What the task requires → Write the listing below out again in full, dropping its pictures.

Supplied material →
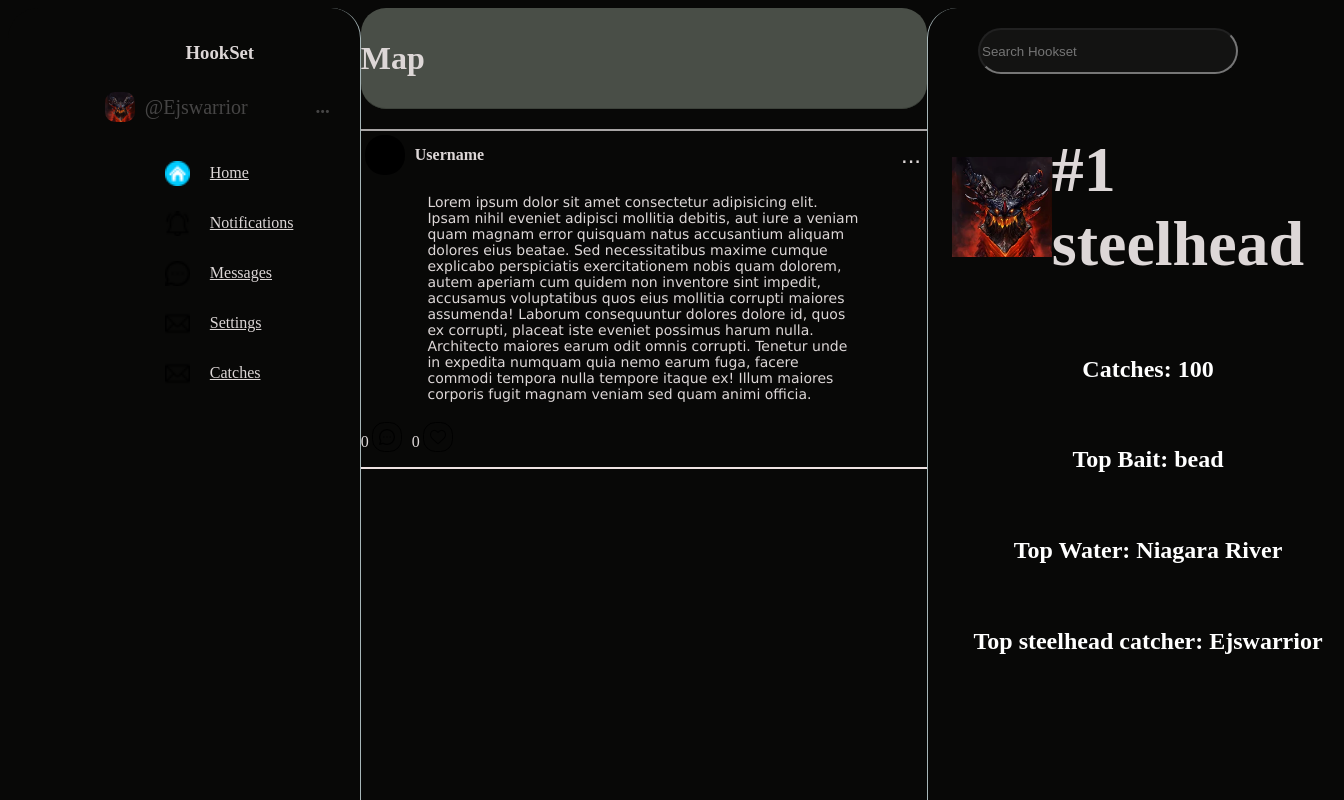
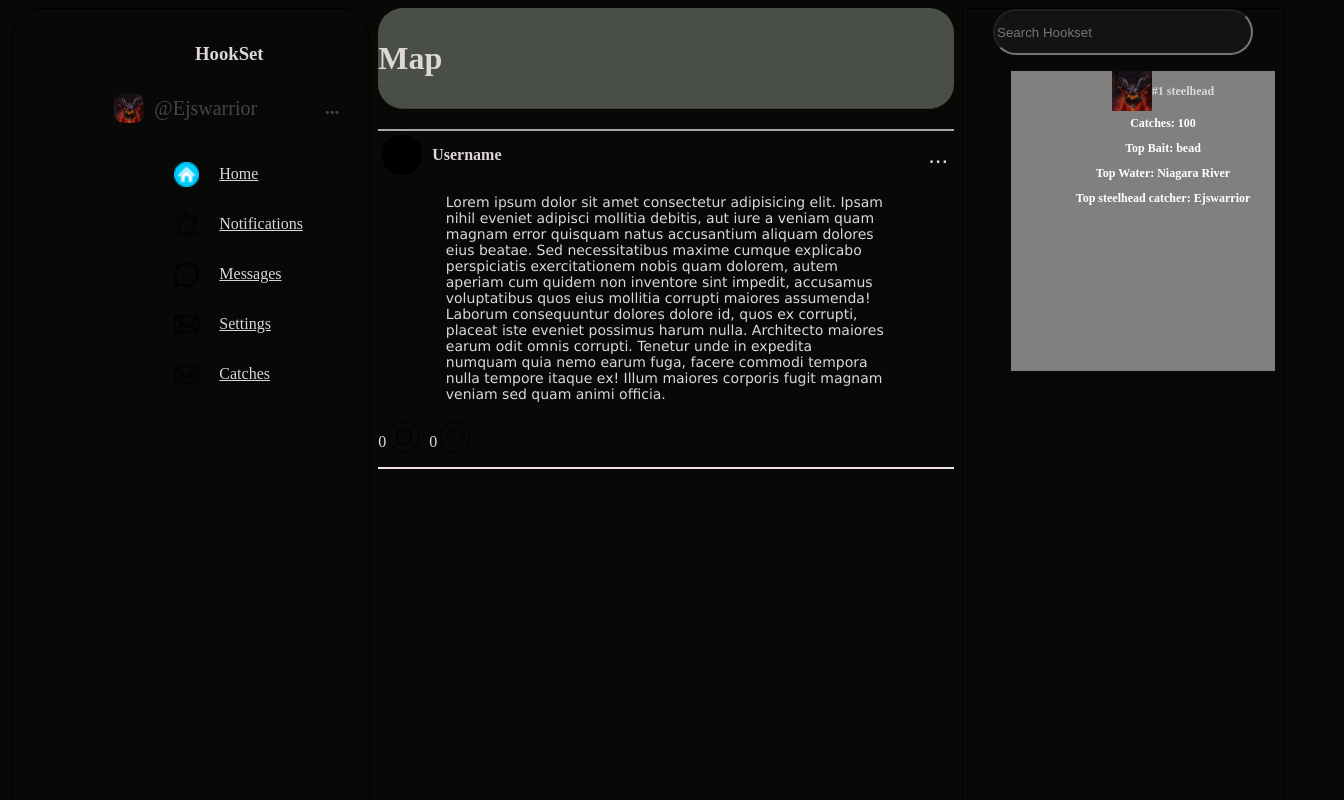
Before and after one commit to Ejswarrior/hookset, a Next.js app: page /home in a window 1280 px wide. Shown: the top 800 px of the page, 1344 px wide, since content can reach past the window. Built offline with nearby package versions, Linux system fonts and the light colour scheme.

Commit message:
Added more styling to recommendation bar

```diff
--- a/components/Containers/container.module.scss
+++ b/components/Containers/container.module.scss
@@ -5,12 +5,11 @@
     height: 1000px;
     width: 28%;
     border-radius: 30px;
-    border-right: solid 1px rgb(167, 182, 184);
+    border: solid 1px black;
     padding: 15px;
     box-sizing: border-box;
     right: 0%;
     position: relative;
-    background-color: #080807;
     .listTitle{
         align-self: center;
     }
@@ -28,9 +27,7 @@
     align-self: flex-end;
     height: 1000px;
     width: 25%;
-    border-radius: 30px;
-    border-left: solid 1px rgb(167, 182, 184);
+    border: solid 1px black;
     right: 0;
     position: relative;
-    padding: 20px;
 }
--- a/components/RecommendationBar/Recommendation.module.scss
+++ b/components/RecommendationBar/Recommendation.module.scss
@@ -3,7 +3,8 @@
     flex-direction: column;
     align-items: center;
     width: 100%;
-
+    height: 300px;
+    background-color: gray;
 
     .recList {
         width: 100%;
@@ -20,7 +21,7 @@
 
 
             .fishTitle {
-                font-size: 64px;
+                font-size: 12px;
             }
         }
 
@@ -32,8 +33,9 @@
             width: 100%;
 
             .listItem {
+                margin: 5px;
                 color: white;
-                font-size: 24px;
+                font-size: 12px;
             }
         }
     }
--- a/components/RecommendationBar/RecommendationItem.tsx
+++ b/components/RecommendationBar/RecommendationItem.tsx
@@ -19,11 +19,9 @@ export default function RecommendationItem(props: RecommendationItemProps) {
     const {src, alt, fish, fishNumber, catches, bait, water, userName } = props;
 
     return(
-
-        <div>
             <li className={styles.recList}>
                 <div className={styles.fishTitleGroup}>
-                    <Image className={styles.recIamge} src={src} alt={alt} width={100} height={100}/>
+                    <Image className={styles.recIamge} src={src} alt={alt} width={40} height={40}/>
                     <h1 className={styles.fishTitle}>#{fishNumber} {fish}</h1>
                 </div>
                 <div className={styles.fishList}>
@@ -33,7 +31,5 @@ export default function RecommendationItem(props: RecommendationItemProps) {
                     <h4 className={styles.listItem}>Top {fish} catcher: {userName}</h4>
                 </div>
             </li>
-        </div>
-
     )
 }
```
Also changed, not shown: components/PostInput/PostInput.tsx (+2 -9 lines).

Written answer →
Before and after one commit to Ejswarrior/hookset, a Next.js app: page /home in a window 1280 px wide. Shown: the top 800 px of the page, 1344 px wide, since content can reach past the window. Built offline with nearby package versions, Linux system fonts and the light colour scheme.

Commit message:
Added more styling to recommendation bar

```diff
--- a/components/Containers/container.module.scss
+++ b/components/Containers/container.module.scss
@@ -5,12 +5,11 @@
     height: 1000px;
     width: 28%;
     border-radius: 30px;
-    border-right: solid 1px rgb(167, 182, 184);
+    border: solid 1px black;
     padding: 15px;
     box-sizing: border-box;
     right: 0%;
     position: relative;
-    background-color: #080807;
     .listTitle{
         align-self: center;
     }
@@ -28,9 +27,7 @@
     align-self: flex-end;
     height: 1000px;
     width: 25%;
-    border-radius: 30px;
-    border-left: solid 1px rgb(167, 182, 184);
+    border: solid 1px black;
     right: 0;
     position: relative;
-    padding: 20px;
 }
--- a/components/RecommendationBar/Recommendation.module.scss
+++ b/components/RecommendationBar/Recommendation.module.scss
@@ -3,7 +3,8 @@
     flex-direction: column;
     align-items: center;
     width: 100%;
-
+    height: 300px;
+    background-color: gray;
 
     .recList {
         width: 100%;
@@ -20,7 +21,7 @@
 
 
             .fishTitle {
-                font-size: 64px;
+                font-size: 12px;
             }
         }
 
@@ -32,8 +33,9 @@
             width: 100%;
 
             .listItem {
+                margin: 5px;
                 color: white;
-                font-size: 24px;
+                font-size: 12px;
             }
         }
     }
--- a/components/RecommendationBar/RecommendationItem.tsx
+++ b/components/RecommendationBar/RecommendationItem.tsx
@@ -19,11 +19,9 @@ export default function RecommendationItem(props: RecommendationItemProps) {
     const {src, alt, fish, fishNumber, catches, bait, water, userName } = props;
 
     return(
-
-        <div>
             <li className={styles.recList}>
                 <div className={styles.fishTitleGroup}>
-                    <Image className={styles.recIamge} src={src} alt={alt} width={100} height={100}/>
+                    <Image className={styles.recIamge} src={src} alt={alt} width={40} height={40}/>
                     <h1 className={styles.fishTitle}>#{fishNumber} {fish}</h1>
                 </div>
                 <div className={styles.fishList}>
@@ -33,7 +31,5 @@ export default function RecommendationItem(props: RecommendationItemProps) {
                     <h4 className={styles.listItem}>Top {fish} catcher: {userName}</h4>
                 </div>
             </li>
-        </div>
-
     )
 }
```
Also changed, not shown: components/PostInput/PostInput.tsx (+2 -9 lines).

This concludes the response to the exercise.